Just received my completely rebuilt model 51 Detroit Lubricator carburetor back from Scott Henningsen- pure carburetor art! As noted in the prior post, it turns out mine was a mishmash of Cadillac and Packard carburetor parts. Scott has remanufactured parts for the model 51, and it is beautiful.
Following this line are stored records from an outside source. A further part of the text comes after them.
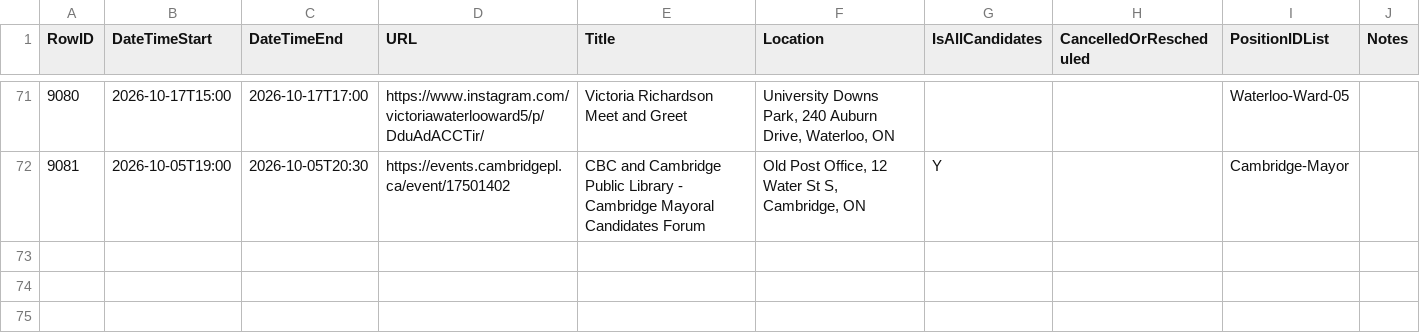
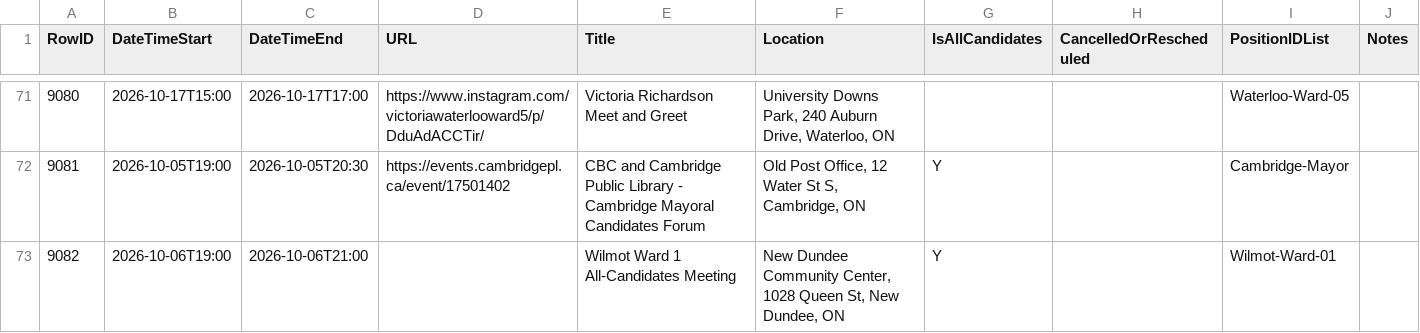
Before and after one commit to CivicTechWR/WRvotes, a CSV file: docs/_data/sync/events.csv, drawn as a sheet; only a part is shown, gaps mark what is left out.

Commit message:
Auto-commit: updated nominees.csv, events.csv from Google Docs

```diff
--- a/docs/_data/sync/events.csv
+++ b/docs/_data/sync/events.csv
@@ -72 +72,2 @@ RowID,DateTimeStart,DateTimeEnd,URL,Title,Location,IsAllCandidates,CancelledOrRe
 9081,2026-10-05T19:00,2026-10-05T20:30,https://events.cambridgepl.ca/event/17501402,CBC and Cambridge Public Library - Cambridge Mayoral Candidates Forum,"Old Post Office, 12 Water St S, Cambridge, ON",Y,,Cambridge-Mayor,
+9082,2026-10-06T19:00,2026-10-06T21:00,,Wilmot Ward 1 All-Candidates Meeting,"New Dundee Community Center, 1028 Queen St, New Dundee, ON",Y,,Wilmot-Ward-01,
```
Also changed, not shown: docs/_data/sync/nominees.csv.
Looking forward to installing after valve work is complete.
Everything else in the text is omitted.